WHAT IS BEING ASKED
An exact copy of each line below is needed, with no images in it.

BEGIN DATASET EXCERPTS

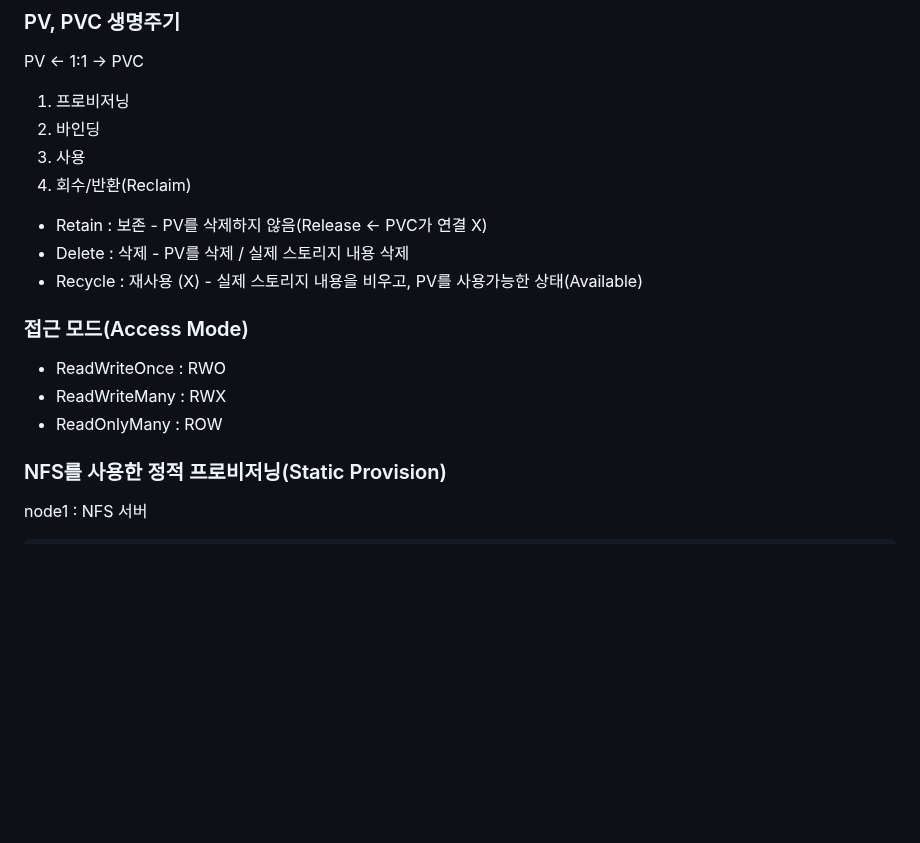
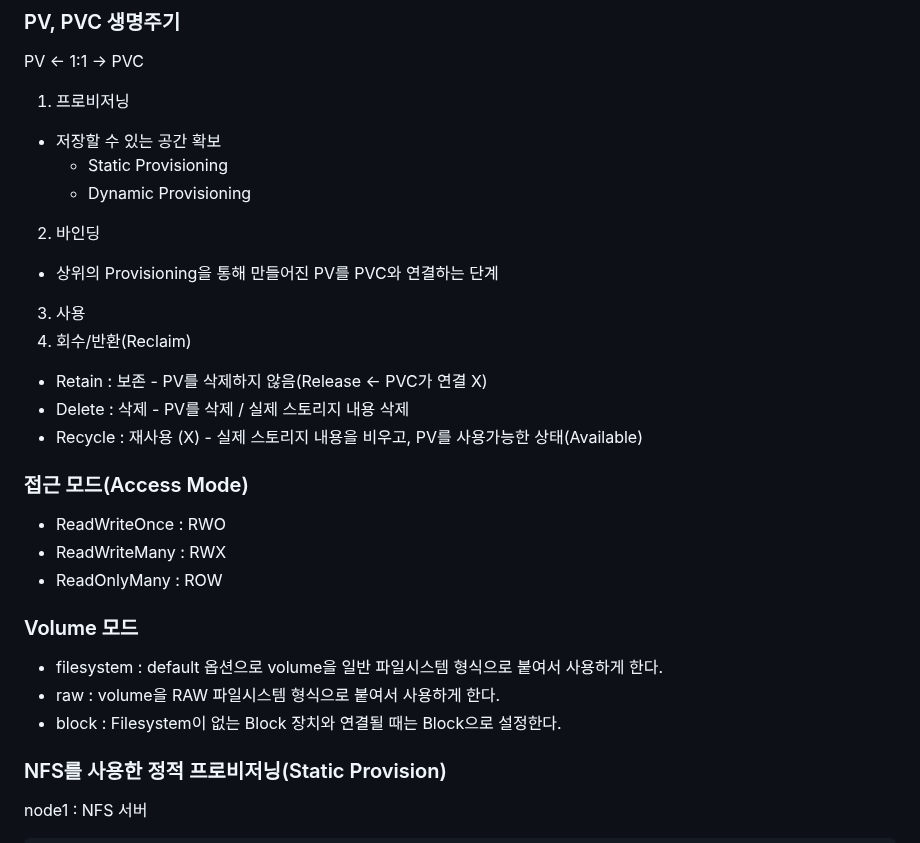
Before and after one commit to ddung1203/TIL, a Markdown page: k8s/10_Volume.md, the part around one of its changes. Drawn GitHub-style; blank space fills up the shorter version.

```diff
--- a/k8s/10_Volume.md
+++ b/k8s/10_Volume.md
@@ -146,7 +187,11 @@ spec:
 PV <- 1:1 -> PVC
 
 1. 프로비저닝
+  - 저장할 수 있는 공간 확보
+    - Static Provisioning
+    - Dynamic Provisioning
 2. 바인딩
+  - 상위의 Provisioning을 통해 만들어진 PV를 PVC와 연결하는 단계
 3. 사용
 4. 회수/반환(Reclaim)
   - Retain : 보존 - PV를 삭제하지 않음(Release <- PVC가 연결 X)
@@ -157,6 +202,12 @@ PV <- 1:1 -> PVC
 - ReadWriteOnce : RWO
 - ReadWriteMany : RWX
 - ReadOnlyMany : ROW
+
+### Volume 모드
+
+- filesystem : default 옵션으로 volume을 일반 파일시스템 형식으로 붙여서 사용하게 한다.
+- raw : volume을 RAW 파일시스템 형식으로 붙여서 사용하게 한다.
+- block : Filesystem이 없는 Block 장치와 연결될 때는 Block으로 설정한다.
 
 
 ### NFS를 사용한 정적 프로비저닝(Static Provision)
```
Also changed, not shown: other parts of k8s/10_Volume.md (+41 -0 lines).
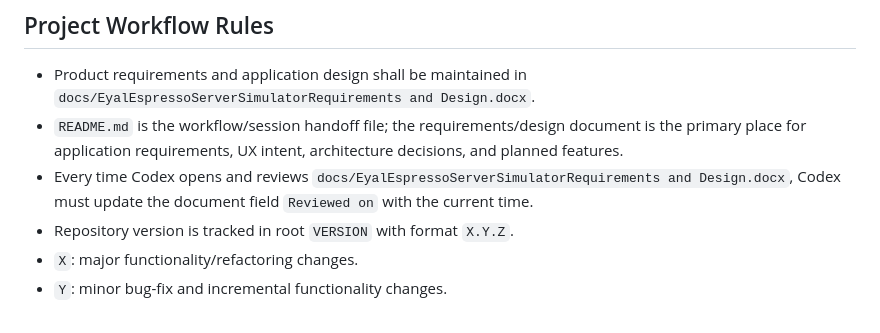
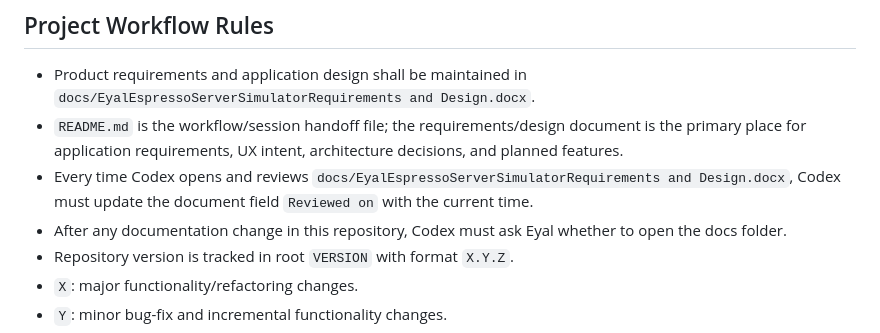
Before and after one commit to eyalglotman-collab/Gaggia_ESP-C3-Mini_Server_and_simulator_and_communication_Interface, a Markdown page: README.md, the part around the change. GitHub-like rendering.

Commit message:
Add docs-folder prompt rule to README

```diff
--- a/README.md
+++ b/README.md
@@ -18,6 +18,7 @@
 - Product requirements and application design shall be maintained in `docs/EyalEspressoServerSimulatorRequirements and Design.docx`.
 - `README.md` is the workflow/session handoff file; the requirements/design document is the primary place for application requirements, UX intent, architecture decisions, and planned features.
 - Every time Codex opens and reviews `docs/EyalEspressoServerSimulatorRequirements and Design.docx`, Codex must update the document field `Reviewed on` with the current time.
+- After any documentation change in this repository, Codex must ask Eyal whether to open the docs folder.
 - Repository version is tracked in root `VERSION` with format `X.Y.Z`.
 - `X`: major functionality/refactoring changes.
 - `Y`: minor bug-fix and incremental functionality changes.
```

END DATASET EXCERPTS

SOLUTION TO THIS EXERCISE
Before and after one commit to ddung1203/TIL, a Markdown page: k8s/10_Volume.md, the part around one of its changes. Drawn GitHub-style; blank space fills up the shorter version.

```diff
--- a/k8s/10_Volume.md
+++ b/k8s/10_Volume.md
@@ -146,7 +187,11 @@ spec:
 PV <- 1:1 -> PVC
 
 1. 프로비저닝
+  - 저장할 수 있는 공간 확보
+    - Static Provisioning
+    - Dynamic Provisioning
 2. 바인딩
+  - 상위의 Provisioning을 통해 만들어진 PV를 PVC와 연결하는 단계
 3. 사용
 4. 회수/반환(Reclaim)
   - Retain : 보존 - PV를 삭제하지 않음(Release <- PVC가 연결 X)
@@ -157,6 +202,12 @@ PV <- 1:1 -> PVC
 - ReadWriteOnce : RWO
 - ReadWriteMany : RWX
 - ReadOnlyMany : ROW
+
+### Volume 모드
+
+- filesystem : default 옵션으로 volume을 일반 파일시스템 형식으로 붙여서 사용하게 한다.
+- raw : volume을 RAW 파일시스템 형식으로 붙여서 사용하게 한다.
+- block : Filesystem이 없는 Block 장치와 연결될 때는 Block으로 설정한다.
 
 
 ### NFS를 사용한 정적 프로비저닝(Static Provision)
```
Also changed, not shown: other parts of k8s/10_Volume.md (+41 -0 lines).
Before and after one commit to eyalglotman-collab/Gaggia_ESP-C3-Mini_Server_and_simulator_and_communication_Interface, a Markdown page: README.md, the part around the change. GitHub-like rendering.

Commit message:
Add docs-folder prompt rule to README

```diff
--- a/README.md
+++ b/README.md
@@ -18,6 +18,7 @@
 - Product requirements and application design shall be maintained in `docs/EyalEspressoServerSimulatorRequirements and Design.docx`.
 - `README.md` is the workflow/session handoff file; the requirements/design document is the primary place for application requirements, UX intent, architecture decisions, and planned features.
 - Every time Codex opens and reviews `docs/EyalEspressoServerSimulatorRequirements and Design.docx`, Codex must update the document field `Reviewed on` with the current time.
+- After any documentation change in this repository, Codex must ask Eyal whether to open the docs folder.
 - Repository version is tracked in root `VERSION` with format `X.Y.Z`.
 - `X`: major functionality/refactoring changes.
 - `Y`: minor bug-fix and incremental functionality changes.
```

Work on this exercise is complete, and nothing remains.